On March 23, the former RCMP officer and military reservist — who lives with post-traumatic stress disorder — had just arrived home in Kamloops, B.C. from a spring break vacation. In his mailbox he found an official-looking letter addressed to his wife.
Moments later, his speechless wife Allison showed him the letter — expressing Veterans Affairs Canada’s sympathies regarding the death of her husband and offering to help out the newly-bereaved widow.
The letter didn’t specify when or how I died. It just said that they wanted to send their condolences and that if she needed any assistance to contact them, and also to contact the Last Post Fund for burial benefits and things of that nature, and it was signed by a veteran’s service agent.”
Now a federal parole officer, he served in the RCMP for four years in B.C. in the late 1990s and developed PTSD after witnessing gruesome accident scenes. He was formally diagnosed in 2012 and is still receiving treatmen
Veterans Affairs apologizes
He said he’s spoken with three different people at Veterans Affairs, inclVeteransuding a staffer in the deputy minister’s office.
The department has launched an investigation but Tremblay said the only thing he’s been told so far is the obvious — that the letter was sent in error and the department is sorry. He’s also been told that the mistake happened when a case manager transferred his file.
The department did write a letter of apology and posted it to Tremblay’s online Veterans Affairs account.
Tremblay said that what bothers him most is the fact that no one at the department tried to confirm that he was actually dead. He said he wonders whether the error represents a systemic problem.

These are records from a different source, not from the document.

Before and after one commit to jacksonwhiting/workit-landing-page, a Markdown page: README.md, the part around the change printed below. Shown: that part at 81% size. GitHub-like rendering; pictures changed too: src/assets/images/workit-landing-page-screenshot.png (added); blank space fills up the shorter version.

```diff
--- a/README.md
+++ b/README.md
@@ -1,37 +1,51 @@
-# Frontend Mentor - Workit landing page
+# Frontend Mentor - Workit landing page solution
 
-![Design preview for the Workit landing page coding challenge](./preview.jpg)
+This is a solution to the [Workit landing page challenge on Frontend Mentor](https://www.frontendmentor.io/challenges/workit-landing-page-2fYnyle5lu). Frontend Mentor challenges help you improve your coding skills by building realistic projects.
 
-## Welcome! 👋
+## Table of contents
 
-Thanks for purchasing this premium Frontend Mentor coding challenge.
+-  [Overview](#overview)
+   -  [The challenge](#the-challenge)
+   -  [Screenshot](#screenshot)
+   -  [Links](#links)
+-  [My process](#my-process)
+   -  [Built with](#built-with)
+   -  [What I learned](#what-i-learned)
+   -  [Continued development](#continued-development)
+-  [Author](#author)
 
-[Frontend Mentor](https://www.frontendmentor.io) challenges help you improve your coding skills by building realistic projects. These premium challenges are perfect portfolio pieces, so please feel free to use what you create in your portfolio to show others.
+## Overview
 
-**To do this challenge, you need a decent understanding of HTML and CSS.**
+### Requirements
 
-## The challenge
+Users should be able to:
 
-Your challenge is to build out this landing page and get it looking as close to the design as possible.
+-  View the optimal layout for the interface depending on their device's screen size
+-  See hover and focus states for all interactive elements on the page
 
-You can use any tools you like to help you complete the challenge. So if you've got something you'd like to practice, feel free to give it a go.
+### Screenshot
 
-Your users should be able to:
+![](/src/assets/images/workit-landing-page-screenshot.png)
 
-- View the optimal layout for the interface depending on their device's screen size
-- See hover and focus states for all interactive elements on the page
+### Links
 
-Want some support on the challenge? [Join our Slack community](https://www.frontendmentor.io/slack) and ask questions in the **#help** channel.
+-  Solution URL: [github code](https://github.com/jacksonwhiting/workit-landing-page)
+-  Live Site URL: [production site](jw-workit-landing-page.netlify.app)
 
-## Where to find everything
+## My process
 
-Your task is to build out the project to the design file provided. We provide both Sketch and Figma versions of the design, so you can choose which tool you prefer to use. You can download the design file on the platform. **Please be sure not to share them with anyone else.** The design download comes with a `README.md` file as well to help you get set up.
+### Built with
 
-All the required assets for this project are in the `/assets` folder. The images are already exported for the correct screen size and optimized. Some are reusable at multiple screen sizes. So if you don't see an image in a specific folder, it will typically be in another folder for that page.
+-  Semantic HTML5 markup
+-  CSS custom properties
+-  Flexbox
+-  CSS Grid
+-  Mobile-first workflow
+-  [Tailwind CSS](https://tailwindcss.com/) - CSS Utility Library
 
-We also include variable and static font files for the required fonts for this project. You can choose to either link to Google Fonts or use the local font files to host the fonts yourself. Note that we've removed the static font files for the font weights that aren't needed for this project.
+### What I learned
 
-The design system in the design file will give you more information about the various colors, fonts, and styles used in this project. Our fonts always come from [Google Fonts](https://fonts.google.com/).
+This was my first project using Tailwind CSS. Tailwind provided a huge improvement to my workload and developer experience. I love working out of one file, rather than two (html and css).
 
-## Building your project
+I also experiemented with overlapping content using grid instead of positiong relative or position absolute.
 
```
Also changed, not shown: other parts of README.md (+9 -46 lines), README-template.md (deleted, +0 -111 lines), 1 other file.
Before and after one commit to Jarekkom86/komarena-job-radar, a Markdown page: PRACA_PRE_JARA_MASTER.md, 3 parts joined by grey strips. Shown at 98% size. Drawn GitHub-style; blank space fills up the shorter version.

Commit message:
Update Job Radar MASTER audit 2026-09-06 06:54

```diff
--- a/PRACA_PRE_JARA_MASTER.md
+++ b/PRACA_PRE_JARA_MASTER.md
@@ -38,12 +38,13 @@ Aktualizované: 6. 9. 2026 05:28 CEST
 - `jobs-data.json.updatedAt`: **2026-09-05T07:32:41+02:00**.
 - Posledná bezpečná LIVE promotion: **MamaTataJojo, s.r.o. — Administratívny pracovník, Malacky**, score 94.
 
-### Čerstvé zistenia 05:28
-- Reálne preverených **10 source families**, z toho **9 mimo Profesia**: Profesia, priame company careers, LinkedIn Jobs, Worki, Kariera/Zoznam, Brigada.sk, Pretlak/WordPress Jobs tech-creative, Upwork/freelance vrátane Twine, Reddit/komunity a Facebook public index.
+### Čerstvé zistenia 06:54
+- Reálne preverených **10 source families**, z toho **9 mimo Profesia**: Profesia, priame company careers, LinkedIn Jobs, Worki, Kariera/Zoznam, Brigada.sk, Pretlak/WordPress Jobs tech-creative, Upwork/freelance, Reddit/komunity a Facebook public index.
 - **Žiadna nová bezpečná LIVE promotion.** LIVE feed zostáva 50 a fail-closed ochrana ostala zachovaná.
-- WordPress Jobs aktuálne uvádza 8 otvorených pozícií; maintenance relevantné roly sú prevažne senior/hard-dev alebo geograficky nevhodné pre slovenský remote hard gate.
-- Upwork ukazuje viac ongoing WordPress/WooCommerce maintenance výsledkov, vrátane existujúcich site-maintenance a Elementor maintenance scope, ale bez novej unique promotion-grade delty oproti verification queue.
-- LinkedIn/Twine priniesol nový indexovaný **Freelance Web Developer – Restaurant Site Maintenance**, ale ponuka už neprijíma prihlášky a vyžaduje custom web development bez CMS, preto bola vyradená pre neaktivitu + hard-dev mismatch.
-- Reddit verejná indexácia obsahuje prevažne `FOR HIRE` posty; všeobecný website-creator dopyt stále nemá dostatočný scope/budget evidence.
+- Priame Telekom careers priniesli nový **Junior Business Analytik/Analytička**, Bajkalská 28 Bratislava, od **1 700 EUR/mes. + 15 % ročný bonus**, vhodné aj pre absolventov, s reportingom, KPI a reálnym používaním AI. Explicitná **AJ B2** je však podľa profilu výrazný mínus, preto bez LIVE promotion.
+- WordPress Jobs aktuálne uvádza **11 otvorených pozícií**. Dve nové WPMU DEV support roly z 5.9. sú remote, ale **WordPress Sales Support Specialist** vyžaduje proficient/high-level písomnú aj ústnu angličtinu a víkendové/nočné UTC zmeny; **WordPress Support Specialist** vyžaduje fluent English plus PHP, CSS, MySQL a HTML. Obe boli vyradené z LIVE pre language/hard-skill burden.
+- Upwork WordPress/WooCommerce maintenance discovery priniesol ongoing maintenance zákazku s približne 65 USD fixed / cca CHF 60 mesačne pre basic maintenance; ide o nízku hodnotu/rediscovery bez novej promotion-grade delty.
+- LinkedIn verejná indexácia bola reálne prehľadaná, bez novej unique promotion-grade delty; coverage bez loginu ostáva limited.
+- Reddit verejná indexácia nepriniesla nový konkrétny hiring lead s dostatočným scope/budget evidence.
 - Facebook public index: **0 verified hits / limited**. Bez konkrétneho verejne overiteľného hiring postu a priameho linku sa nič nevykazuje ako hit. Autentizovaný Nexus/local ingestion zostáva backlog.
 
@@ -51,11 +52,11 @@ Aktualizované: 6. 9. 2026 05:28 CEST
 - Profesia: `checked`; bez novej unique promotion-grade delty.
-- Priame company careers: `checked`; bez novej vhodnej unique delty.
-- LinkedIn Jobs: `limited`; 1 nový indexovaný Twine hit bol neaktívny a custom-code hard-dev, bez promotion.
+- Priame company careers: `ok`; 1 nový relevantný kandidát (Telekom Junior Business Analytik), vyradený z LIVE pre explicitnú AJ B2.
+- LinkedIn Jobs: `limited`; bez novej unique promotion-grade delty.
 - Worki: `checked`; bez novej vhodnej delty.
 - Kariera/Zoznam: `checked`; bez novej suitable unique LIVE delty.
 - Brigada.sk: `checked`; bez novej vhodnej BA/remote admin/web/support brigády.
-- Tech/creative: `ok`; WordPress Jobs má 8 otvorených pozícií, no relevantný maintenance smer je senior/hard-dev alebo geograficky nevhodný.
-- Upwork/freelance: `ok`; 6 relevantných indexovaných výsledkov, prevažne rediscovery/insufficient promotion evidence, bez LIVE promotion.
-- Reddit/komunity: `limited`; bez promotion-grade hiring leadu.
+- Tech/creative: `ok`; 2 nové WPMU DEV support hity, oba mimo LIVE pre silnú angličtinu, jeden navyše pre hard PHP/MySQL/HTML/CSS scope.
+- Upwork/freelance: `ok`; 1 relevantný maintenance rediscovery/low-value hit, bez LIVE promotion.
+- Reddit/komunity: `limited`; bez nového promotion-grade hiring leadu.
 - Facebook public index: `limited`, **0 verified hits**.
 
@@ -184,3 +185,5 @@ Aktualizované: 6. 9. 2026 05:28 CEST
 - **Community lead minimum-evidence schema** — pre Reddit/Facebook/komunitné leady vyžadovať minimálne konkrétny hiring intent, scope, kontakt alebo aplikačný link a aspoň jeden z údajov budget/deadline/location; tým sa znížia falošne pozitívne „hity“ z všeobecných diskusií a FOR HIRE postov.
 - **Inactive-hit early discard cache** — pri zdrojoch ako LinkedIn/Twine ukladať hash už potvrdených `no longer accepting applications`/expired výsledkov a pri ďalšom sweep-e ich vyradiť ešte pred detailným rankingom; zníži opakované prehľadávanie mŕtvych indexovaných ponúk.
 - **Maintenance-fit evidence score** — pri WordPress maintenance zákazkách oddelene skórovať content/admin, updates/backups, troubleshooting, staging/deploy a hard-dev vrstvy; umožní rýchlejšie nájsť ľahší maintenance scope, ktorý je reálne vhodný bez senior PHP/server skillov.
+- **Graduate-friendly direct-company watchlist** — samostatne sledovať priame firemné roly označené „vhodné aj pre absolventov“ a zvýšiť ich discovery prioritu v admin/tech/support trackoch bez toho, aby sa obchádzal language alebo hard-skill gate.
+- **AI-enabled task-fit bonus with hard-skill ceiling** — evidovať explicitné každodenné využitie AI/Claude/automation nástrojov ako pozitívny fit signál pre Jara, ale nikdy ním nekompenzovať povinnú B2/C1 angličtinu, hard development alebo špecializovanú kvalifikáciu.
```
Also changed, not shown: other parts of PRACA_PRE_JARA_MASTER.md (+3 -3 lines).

He also wants to see someone held accountable for the emotional upset — which is what would happen, he said, if someone in his parole office made a similar mistake.